c. 1300, relēsen, "to withdraw, revoke (a decree, etc.), cancel, lift; remit," from Old French relaissier, relesser "to relinquish, quit, let go, leave behind, abandon, acquit," variant of relacher "release, relax," from Latin relaxare "loosen, stretch out" (from re- "back" (see re-) + laxare "loosen," from PIE root *sleg- "be slack, be languid"). Latin relaxare is the source also of Spanish relajar, Italian relassare, and English relax, and the uncle of relish.

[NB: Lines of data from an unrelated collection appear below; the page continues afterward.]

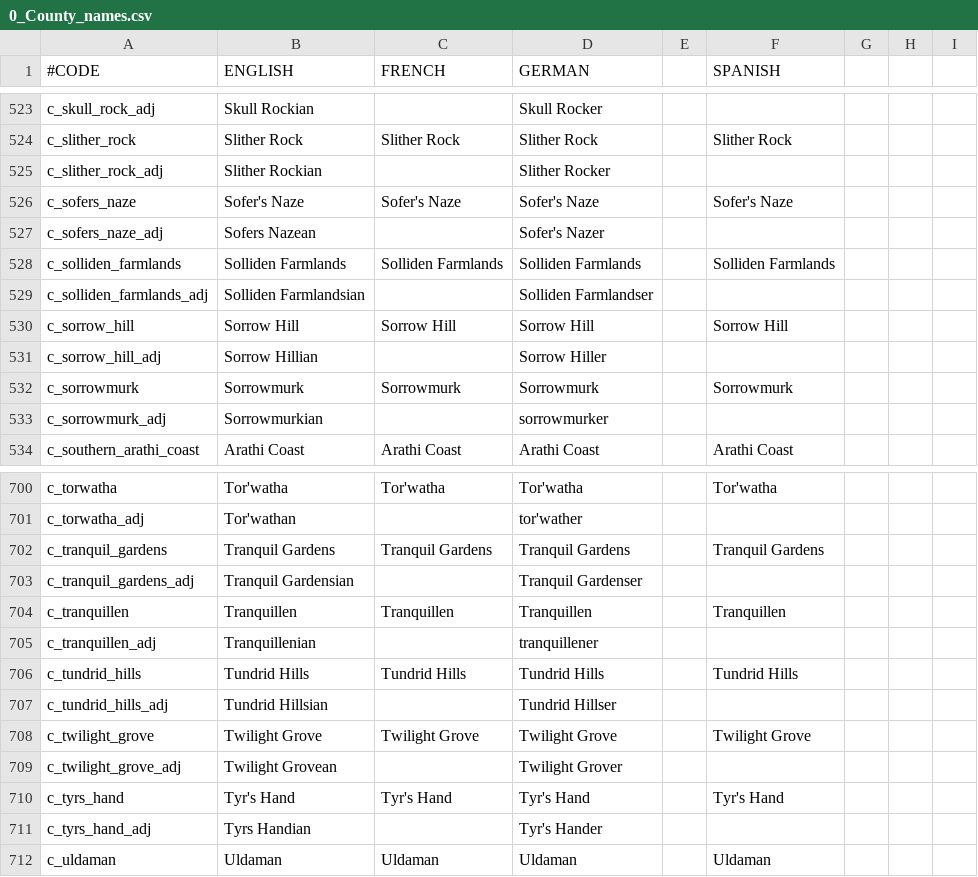
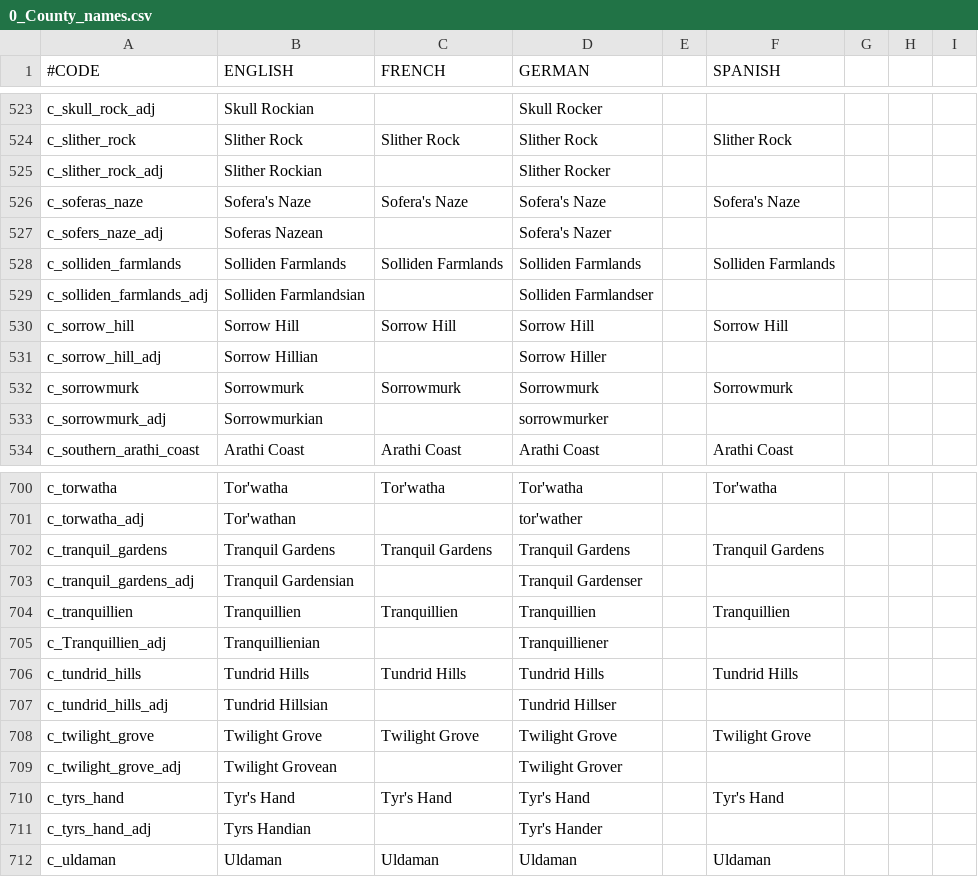
Before and after one commit to blackdragonTOW/Tides-of-Warcraft, a CSV file: localisation/0_County_names.csv, drawn as a sheet; only a part is shown, gaps mark what is left out; the diff names each change by its address in the sheet, - before the commit and + after, or states it on an @@ line.

```diff
--- a/localisation/0_County_names.csv
+++ b/localisation/0_County_names.csv
-A526 (#CODE): c_sofers_naze
+A526 (#CODE): c_soferas_naze
-B526 (ENGLISH): Sofer's Naze
+B526 (ENGLISH): Sofera's Naze
-C526 (FRENCH): Sofer's Naze
+C526 (FRENCH): Sofera's Naze
-D526 (GERMAN): Sofer's Naze
+D526 (GERMAN): Sofera's Naze
-F526 (SPANISH): Sofer's Naze
+F526 (SPANISH): Sofera's Naze
-B527 (ENGLISH): Sofers Nazean
+B527 (ENGLISH): Soferas Nazean
-D527 (GERMAN): Sofer's Nazer
+D527 (GERMAN): Sofera's Nazer
-A704 (#CODE): c_tranquillen
+A704 (#CODE): c_tranquillien
-B704 (ENGLISH): Tranquillen
+B704 (ENGLISH): Tranquillien
-C704 (FRENCH): Tranquillen
+C704 (FRENCH): Tranquillien
-D704 (GERMAN): Tranquillen
+D704 (GERMAN): Tranquillien
-F704 (SPANISH): Tranquillen
+F704 (SPANISH): Tranquillien
-A705 (#CODE): c_tranquillen_adj
+A705 (#CODE): c_Tranquillien_adj
-B705 (ENGLISH): Tranquillenian
+B705 (ENGLISH): Tranquillienian
-D705 (GERMAN): tranquillener
+D705 (GERMAN): Tranquilliener
```
Also changed, not shown: localisation/0_Province_names.csv, 24 other files.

Meaning "alleviate, ease" is mid-14c., as is sense of "set free from (duty, etc.); exonerate." From late 14c. as "grant remission, forgive; set free from imprisonment, military service, etc." Also "give up, relinquish, surrender." In law, c. 1400, "to grant a release of property." Of press reports, attested from 1904; of motion pictures from 1912; of music recordings from 1962. As a euphemism for "to dismiss, fire from a job" it is attested in American English since 1904. Related: Released; releasing.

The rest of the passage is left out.